The eggs are elliptical (1.6 x 1.3 mm), light yellow to yellow-red with minute spines forming fine lines. They are attached, side-by-side, to the underside of leaves in masses of 20 to 30 eggs. There are five nymphal instars (immature stages). They range in size from the first instar at 2.4 mm to the fifth instar that is 12 mm in length. The eyes are a deep red. The abdomen is a yellowish red in the first instar and progresses to off-white with reddish spots in the fifth instar. Protuberances are found before each of the abdominal scent glands on the dorsal surface. The legs, head and thorax are black. Spines are located on the femur, before each eye, and several on the lateral margins of the thorax.
Please visit the UMass Extension Fruit Advisor's BMSB Identification Page for more information and photos.
This species probably has a single generation per year in Massachusetts depending on the temperatures. However, in parts of sub-tropical China, records indicate from four to possibly six generations per year. Adults will emerge sometime in the spring of the year (late April to mid-May), and mate and deposit eggs from May through August.
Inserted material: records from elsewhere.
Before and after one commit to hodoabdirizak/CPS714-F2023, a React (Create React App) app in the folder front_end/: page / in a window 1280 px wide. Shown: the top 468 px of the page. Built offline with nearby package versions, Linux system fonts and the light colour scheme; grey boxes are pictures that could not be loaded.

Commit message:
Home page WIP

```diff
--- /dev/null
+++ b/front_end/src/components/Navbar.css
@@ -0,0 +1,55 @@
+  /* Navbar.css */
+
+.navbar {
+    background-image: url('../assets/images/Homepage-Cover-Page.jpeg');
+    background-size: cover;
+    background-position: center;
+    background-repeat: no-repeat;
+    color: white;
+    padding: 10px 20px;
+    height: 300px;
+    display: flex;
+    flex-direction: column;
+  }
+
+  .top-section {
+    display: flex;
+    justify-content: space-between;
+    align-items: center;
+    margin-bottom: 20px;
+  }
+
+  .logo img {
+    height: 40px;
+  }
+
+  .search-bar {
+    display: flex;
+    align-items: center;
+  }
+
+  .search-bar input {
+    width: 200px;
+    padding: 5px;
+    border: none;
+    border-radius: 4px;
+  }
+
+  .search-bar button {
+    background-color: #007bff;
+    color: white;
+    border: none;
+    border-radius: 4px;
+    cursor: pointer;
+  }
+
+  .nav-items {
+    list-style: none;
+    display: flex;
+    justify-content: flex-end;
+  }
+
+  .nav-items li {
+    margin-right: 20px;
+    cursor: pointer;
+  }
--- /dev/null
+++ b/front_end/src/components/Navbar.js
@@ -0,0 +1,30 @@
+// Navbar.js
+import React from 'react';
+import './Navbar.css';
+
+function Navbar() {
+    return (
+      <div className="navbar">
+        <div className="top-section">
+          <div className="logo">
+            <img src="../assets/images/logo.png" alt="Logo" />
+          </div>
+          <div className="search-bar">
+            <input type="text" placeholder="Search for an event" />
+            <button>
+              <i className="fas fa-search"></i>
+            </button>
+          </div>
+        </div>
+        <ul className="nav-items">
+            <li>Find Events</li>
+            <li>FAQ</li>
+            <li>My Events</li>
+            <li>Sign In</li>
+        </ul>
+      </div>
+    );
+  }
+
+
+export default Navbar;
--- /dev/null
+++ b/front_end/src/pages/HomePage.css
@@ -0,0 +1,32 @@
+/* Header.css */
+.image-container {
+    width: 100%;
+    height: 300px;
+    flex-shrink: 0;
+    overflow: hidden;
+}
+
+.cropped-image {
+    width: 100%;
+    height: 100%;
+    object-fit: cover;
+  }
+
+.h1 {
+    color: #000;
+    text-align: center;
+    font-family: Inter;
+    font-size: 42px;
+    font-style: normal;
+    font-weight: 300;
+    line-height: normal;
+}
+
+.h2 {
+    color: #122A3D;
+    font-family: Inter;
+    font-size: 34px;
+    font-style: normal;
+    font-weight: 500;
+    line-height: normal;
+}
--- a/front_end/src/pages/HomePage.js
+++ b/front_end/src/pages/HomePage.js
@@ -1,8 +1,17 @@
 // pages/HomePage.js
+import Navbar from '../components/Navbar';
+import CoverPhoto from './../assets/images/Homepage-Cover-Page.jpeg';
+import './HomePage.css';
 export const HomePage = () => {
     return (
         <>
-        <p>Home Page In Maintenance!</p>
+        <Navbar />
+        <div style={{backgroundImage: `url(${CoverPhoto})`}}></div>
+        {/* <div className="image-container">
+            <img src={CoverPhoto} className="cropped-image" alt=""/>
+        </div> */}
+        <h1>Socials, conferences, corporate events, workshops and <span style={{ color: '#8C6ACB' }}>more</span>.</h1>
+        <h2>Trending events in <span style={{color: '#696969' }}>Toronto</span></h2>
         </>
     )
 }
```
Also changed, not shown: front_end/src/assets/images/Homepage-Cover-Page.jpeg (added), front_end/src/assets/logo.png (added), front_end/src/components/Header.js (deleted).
The eggs hatch into small black and red nymphs that go through five molts. Adults begin to search for overwintering sites starting in September through the first half of October.
In its native range, it feeds on a wide variety of host plants. In the United States, BMSB damage has been reported on vegetable crops such as sweet corn, tomatoes, lima beans and green peppers. It is likely that the list of affected crops will grow as this pest spreads and populations become established in new areas. Fruits attacked include apples, peaches, figs, mulberries, citrus fruits and persimmons. This true bug has also been reported on many ornamental plants, weeds, soybeans and beans for human consumption. Feeding on fruits and vegetables results in scarring, cat-facing, and spotting of developing fruits and vegetables, reducing marketability. Crop damage can be significant.
Monitoring & Thresholds:
The MA Dept of Ag Resources is interested in collecting early-season detections of BMSB. If you suspect you have found BMSP, please submit a report to Massachusetts Introduced Pests Outreach Project at massnrc.org/pests/report.aspx. The UMass Extension Vegetable & Fruit Programs have traps up at a number of farms across the state and will report any significant captures.
Cultural Controls & Prevention:
For current information on production methods (including varieties, spacing, seeding, and fertility), weed, disease, and insect management, please visit the New England Vegetable Management Guide website. More specific reccomendations for this invasive pest can be found at the UMass Extension Fruit Advisor's website.